▶ **Try it**
Among the lines below, list those containing the string "that".

Extracted records Start Marker

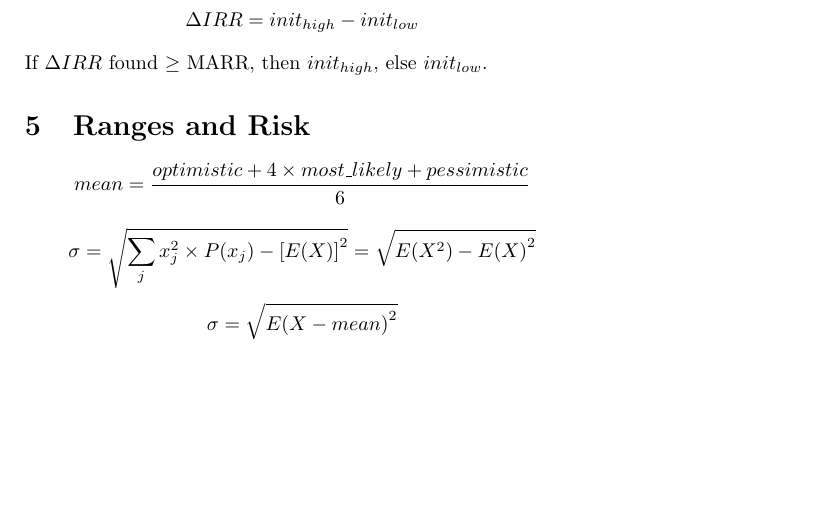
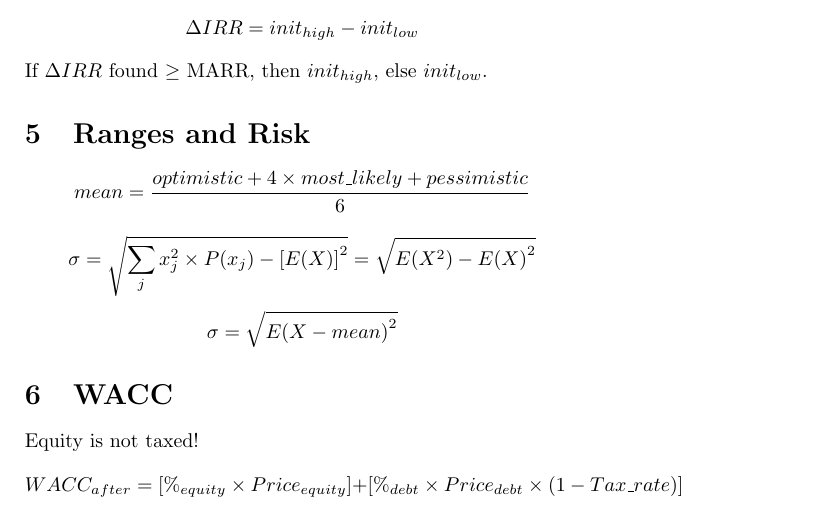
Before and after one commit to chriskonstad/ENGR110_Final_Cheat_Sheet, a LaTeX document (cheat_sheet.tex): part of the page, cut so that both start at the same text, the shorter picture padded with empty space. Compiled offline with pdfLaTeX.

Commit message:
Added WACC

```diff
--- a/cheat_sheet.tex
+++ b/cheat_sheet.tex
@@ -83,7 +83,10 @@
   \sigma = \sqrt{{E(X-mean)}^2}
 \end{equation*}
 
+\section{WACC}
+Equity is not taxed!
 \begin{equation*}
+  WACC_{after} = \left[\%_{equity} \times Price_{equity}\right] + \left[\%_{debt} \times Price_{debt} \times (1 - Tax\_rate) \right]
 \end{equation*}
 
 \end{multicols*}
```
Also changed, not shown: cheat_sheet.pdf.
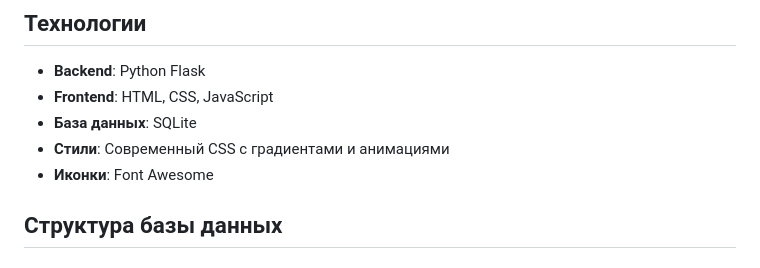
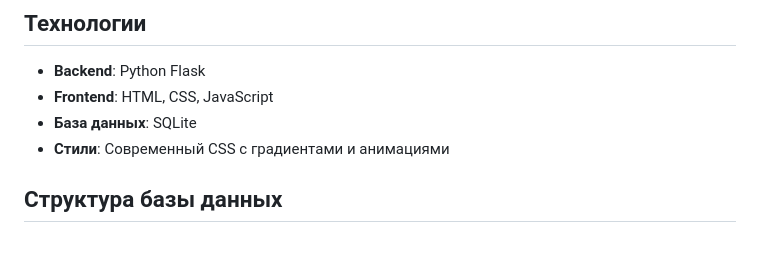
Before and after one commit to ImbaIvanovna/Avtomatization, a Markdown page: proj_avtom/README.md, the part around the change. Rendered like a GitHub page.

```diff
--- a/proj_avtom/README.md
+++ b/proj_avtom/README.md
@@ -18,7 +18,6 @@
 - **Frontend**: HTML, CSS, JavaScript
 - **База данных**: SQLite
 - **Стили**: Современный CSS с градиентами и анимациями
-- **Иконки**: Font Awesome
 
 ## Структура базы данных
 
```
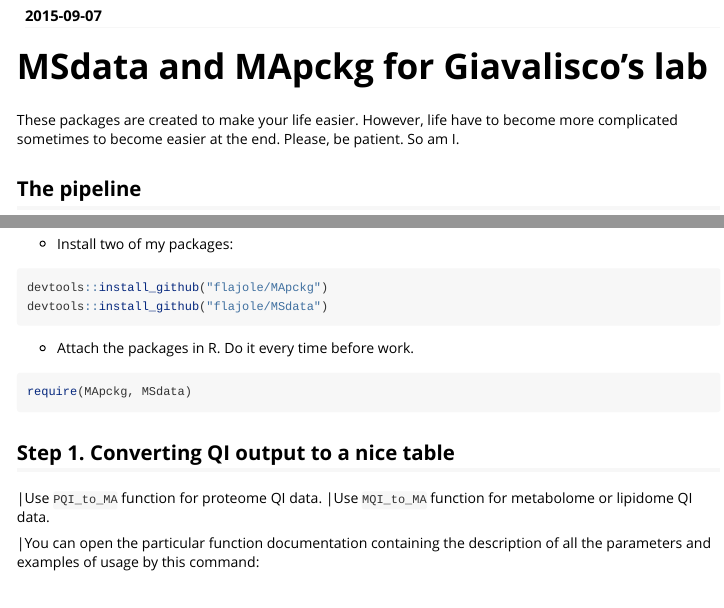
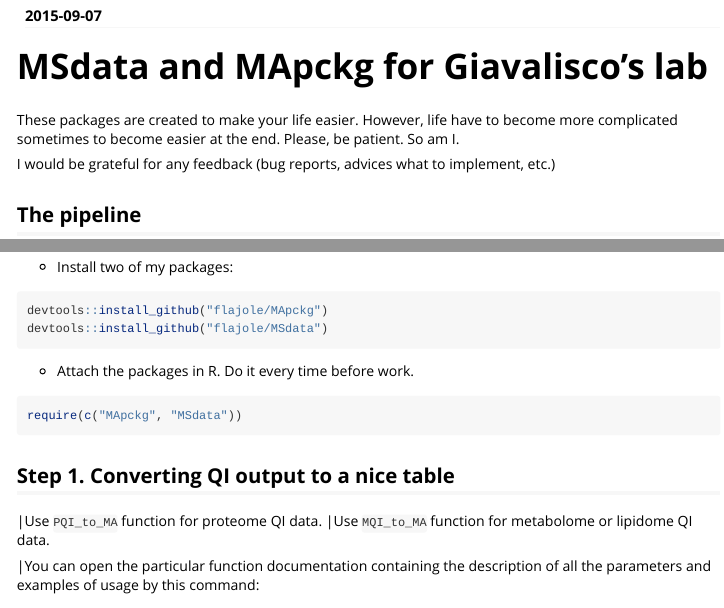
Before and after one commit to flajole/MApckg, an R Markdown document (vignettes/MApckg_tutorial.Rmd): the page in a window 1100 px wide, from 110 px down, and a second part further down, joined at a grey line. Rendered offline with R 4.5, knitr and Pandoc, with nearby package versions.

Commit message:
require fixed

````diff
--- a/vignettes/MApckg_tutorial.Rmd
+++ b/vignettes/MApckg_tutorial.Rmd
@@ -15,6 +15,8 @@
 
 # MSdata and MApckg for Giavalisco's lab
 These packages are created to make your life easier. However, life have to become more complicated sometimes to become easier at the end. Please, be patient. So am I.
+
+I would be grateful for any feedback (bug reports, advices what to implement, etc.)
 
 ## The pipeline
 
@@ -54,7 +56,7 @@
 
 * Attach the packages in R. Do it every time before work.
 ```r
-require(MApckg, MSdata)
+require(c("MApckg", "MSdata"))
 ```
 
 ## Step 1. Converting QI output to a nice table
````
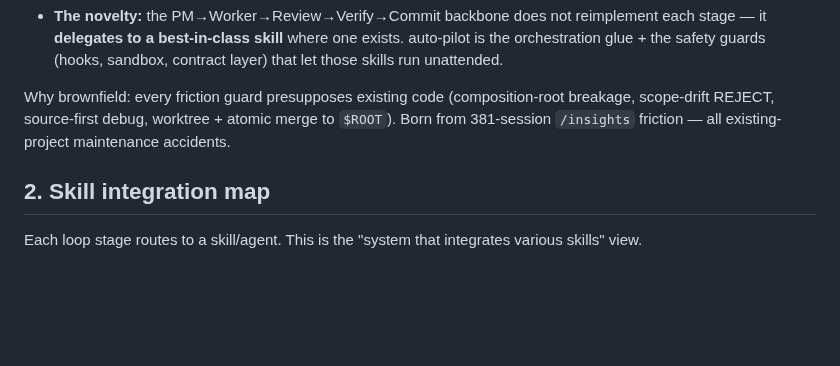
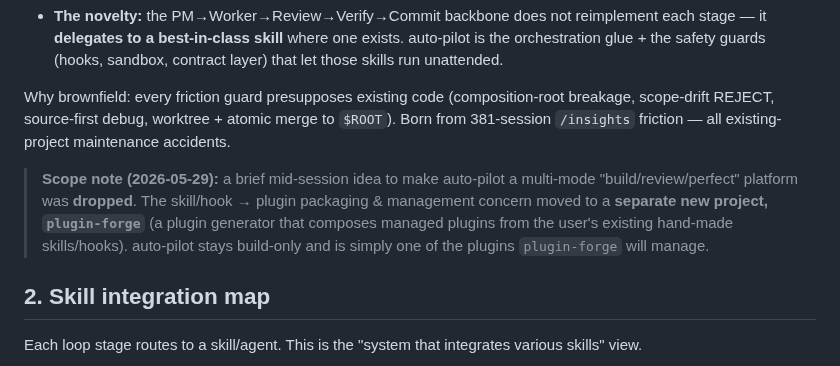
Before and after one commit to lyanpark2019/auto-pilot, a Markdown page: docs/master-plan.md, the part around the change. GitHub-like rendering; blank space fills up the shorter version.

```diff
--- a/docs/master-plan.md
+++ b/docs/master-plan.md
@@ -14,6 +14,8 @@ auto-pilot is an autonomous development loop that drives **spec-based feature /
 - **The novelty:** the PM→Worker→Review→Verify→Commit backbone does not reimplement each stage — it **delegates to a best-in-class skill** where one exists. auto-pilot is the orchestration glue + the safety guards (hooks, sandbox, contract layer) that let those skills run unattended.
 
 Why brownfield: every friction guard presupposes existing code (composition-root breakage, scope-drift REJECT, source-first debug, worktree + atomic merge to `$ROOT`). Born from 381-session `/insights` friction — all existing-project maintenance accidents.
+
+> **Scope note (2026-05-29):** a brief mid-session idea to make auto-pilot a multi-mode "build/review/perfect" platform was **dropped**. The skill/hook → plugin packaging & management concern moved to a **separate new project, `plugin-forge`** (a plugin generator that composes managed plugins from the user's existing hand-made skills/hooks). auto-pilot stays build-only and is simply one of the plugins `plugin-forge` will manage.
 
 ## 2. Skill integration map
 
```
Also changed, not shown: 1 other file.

Extracted records End Marker

▶ **Written reply**
Before and after one commit to chriskonstad/ENGR110_Final_Cheat_Sheet, a LaTeX document (cheat_sheet.tex): part of the page, cut so that both start at the same text, the shorter picture padded with empty space. Compiled offline with pdfLaTeX.
@@ -14,6 +14,8 @@ auto-pilot is an autonomous development loop that drives **spec-based feature /
 - **The novelty:** the PM→Worker→Review→Verify→Commit backbone does not reimplement each stage — it **delegates to a best-in-class skill** where one exists. auto-pilot is the orchestration glue + the safety guards (hooks, sandbox, contract layer) that let those skills run unattended.
+> **Scope note (2026-05-29):** a brief mid-session idea to make auto-pilot a multi-mode "build/review/perfect" platform was **dropped**. The skill/hook → plugin packaging & management concern moved to a **separate new project, `plugin-forge`** (a plugin generator that composes managed plugins from the user's existing hand-made skills/hooks). auto-pilot stays build-only and is simply one of the plugins `plugin-forge` will manage.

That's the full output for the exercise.